Revision tracking records

◇ ◇ ◇

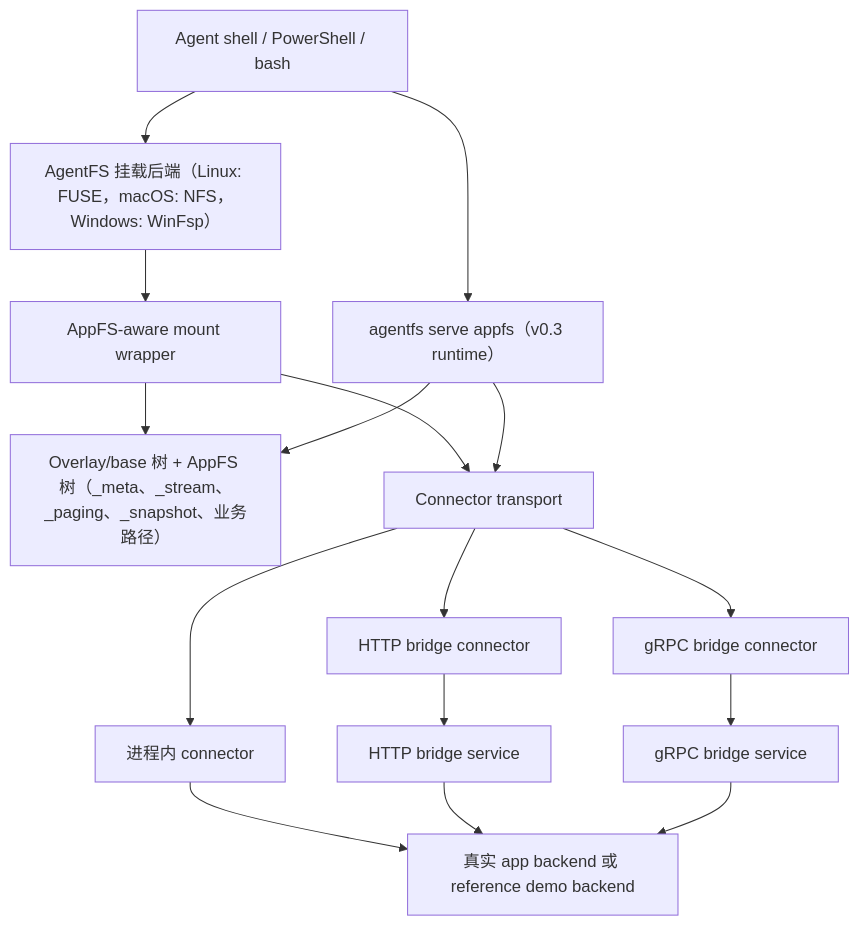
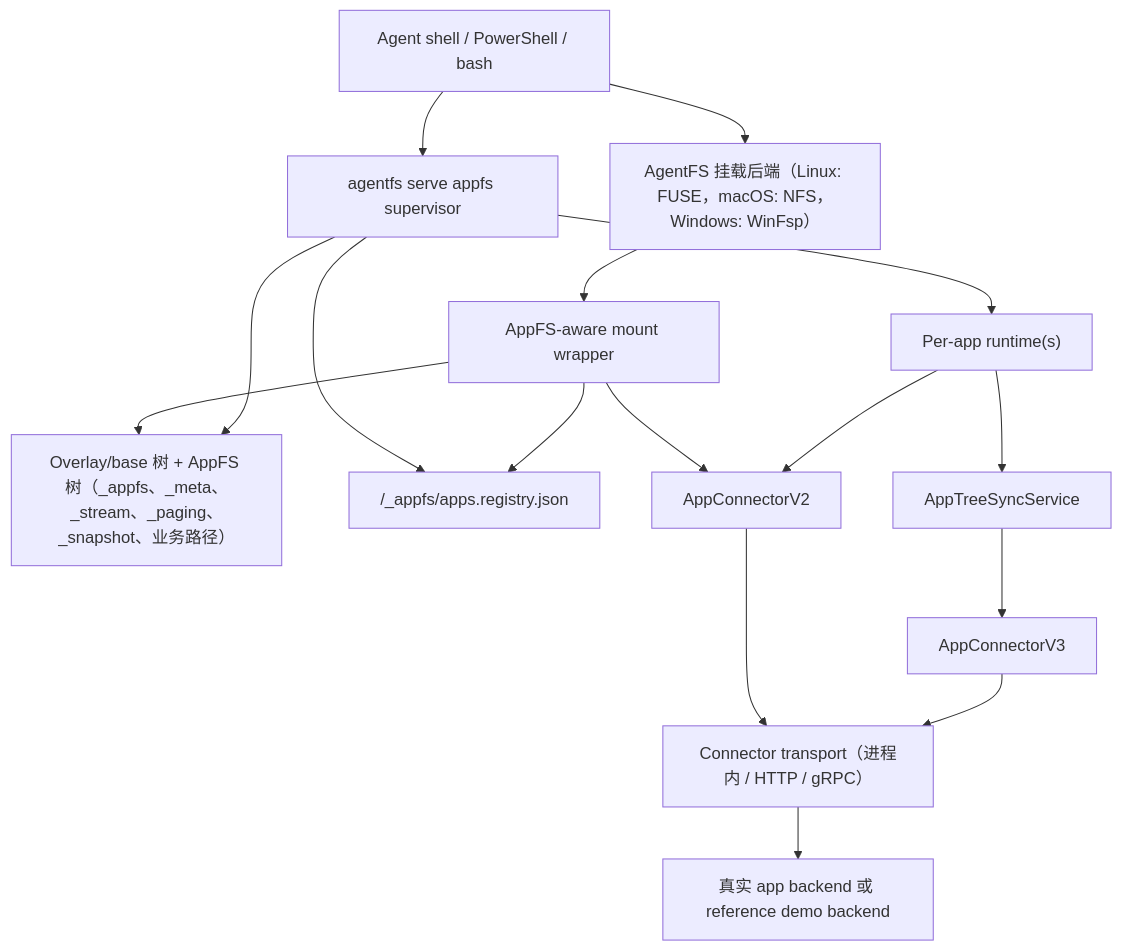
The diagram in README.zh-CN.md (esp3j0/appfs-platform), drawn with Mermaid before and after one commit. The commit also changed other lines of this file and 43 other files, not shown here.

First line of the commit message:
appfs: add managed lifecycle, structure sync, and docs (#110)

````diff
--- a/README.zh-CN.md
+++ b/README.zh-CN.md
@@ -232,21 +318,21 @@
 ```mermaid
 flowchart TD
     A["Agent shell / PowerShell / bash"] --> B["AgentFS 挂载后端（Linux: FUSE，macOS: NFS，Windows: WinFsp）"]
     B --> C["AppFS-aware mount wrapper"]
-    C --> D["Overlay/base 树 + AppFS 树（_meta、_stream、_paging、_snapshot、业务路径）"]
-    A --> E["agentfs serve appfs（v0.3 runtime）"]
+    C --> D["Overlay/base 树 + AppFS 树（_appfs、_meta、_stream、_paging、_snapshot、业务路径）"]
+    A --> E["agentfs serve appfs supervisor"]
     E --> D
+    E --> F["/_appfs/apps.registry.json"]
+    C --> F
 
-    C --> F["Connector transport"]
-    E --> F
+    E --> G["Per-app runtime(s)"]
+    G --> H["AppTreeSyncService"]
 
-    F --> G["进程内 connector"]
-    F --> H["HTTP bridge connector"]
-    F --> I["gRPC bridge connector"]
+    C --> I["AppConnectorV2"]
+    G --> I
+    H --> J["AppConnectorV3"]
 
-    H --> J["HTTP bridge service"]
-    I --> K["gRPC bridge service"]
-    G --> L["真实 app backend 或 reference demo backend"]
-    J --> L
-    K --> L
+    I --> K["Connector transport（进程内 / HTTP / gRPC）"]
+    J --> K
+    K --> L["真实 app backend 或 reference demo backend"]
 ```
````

◇ ◇ ◇

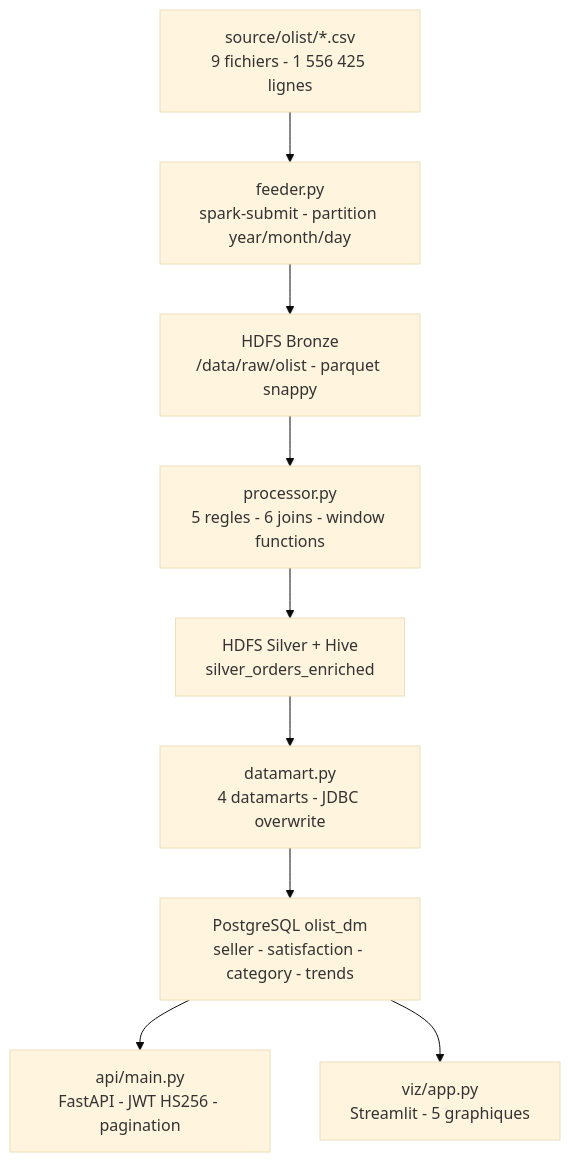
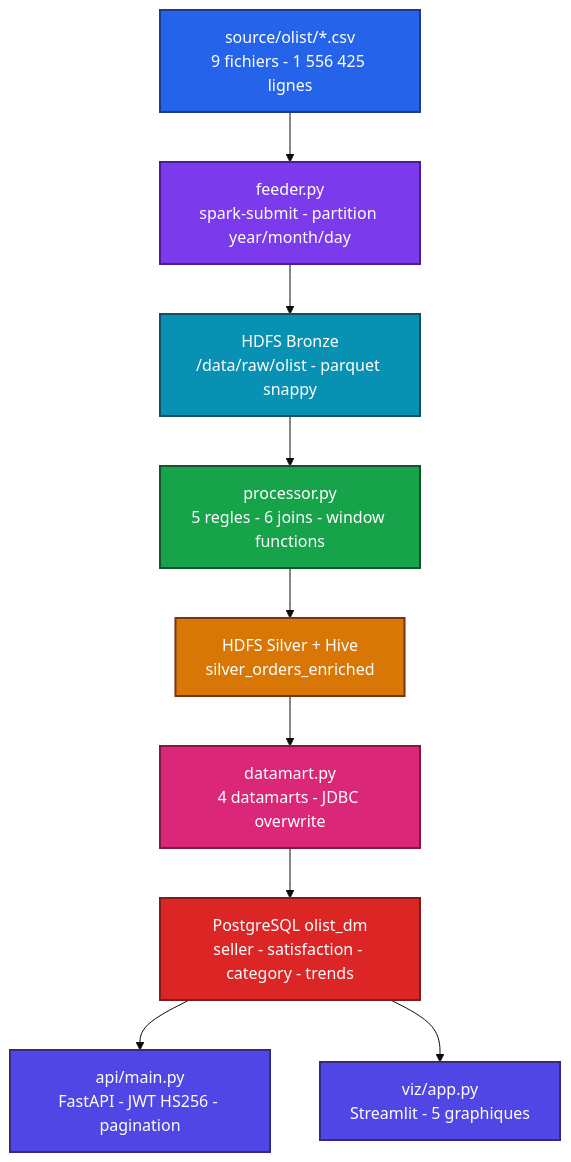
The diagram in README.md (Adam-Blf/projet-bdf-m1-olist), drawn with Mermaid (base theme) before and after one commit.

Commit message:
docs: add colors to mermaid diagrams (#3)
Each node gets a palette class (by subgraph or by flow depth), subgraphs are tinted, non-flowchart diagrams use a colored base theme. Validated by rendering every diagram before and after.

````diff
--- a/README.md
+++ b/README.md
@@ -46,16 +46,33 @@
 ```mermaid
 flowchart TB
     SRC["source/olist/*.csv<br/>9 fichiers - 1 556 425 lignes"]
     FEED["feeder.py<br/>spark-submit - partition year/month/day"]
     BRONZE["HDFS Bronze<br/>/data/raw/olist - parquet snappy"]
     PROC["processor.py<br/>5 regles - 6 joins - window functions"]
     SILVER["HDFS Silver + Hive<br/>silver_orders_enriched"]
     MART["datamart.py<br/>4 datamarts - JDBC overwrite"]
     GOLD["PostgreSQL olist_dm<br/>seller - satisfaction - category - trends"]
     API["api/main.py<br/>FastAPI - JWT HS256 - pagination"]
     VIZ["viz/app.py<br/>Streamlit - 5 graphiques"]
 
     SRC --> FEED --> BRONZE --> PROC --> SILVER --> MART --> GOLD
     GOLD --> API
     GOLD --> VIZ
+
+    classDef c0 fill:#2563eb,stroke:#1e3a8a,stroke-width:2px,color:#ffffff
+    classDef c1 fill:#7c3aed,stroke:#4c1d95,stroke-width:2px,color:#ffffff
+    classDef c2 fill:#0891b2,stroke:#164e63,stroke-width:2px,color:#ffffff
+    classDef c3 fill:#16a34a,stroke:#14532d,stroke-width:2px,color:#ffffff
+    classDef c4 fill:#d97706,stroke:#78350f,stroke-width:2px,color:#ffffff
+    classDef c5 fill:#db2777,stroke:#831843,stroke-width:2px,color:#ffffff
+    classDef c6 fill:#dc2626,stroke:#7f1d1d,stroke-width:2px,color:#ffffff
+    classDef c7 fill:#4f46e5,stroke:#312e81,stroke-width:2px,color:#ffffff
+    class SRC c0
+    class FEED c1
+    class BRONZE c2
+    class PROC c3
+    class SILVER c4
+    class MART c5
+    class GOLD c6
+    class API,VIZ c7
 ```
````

◇ ◇ ◇

Reproduce each line above that contains "base".

-    C --> D["Overlay/base 树 + AppFS 树（_meta、_stream、_paging、_snapshot、业务路径）"]
+    C --> D["Overlay/base 树 + AppFS 树（_appfs、_meta、_stream、_paging、_snapshot、业务路径）"]
The diagram in README.md (Adam-Blf/projet-bdf-m1-olist), drawn with Mermaid (base theme) before and after one commit.
Each node gets a palette class (by subgraph or by flow depth), subgraphs are tinted, non-flowchart diagrams use a colored base theme. Validated by rendering every diagram before and after.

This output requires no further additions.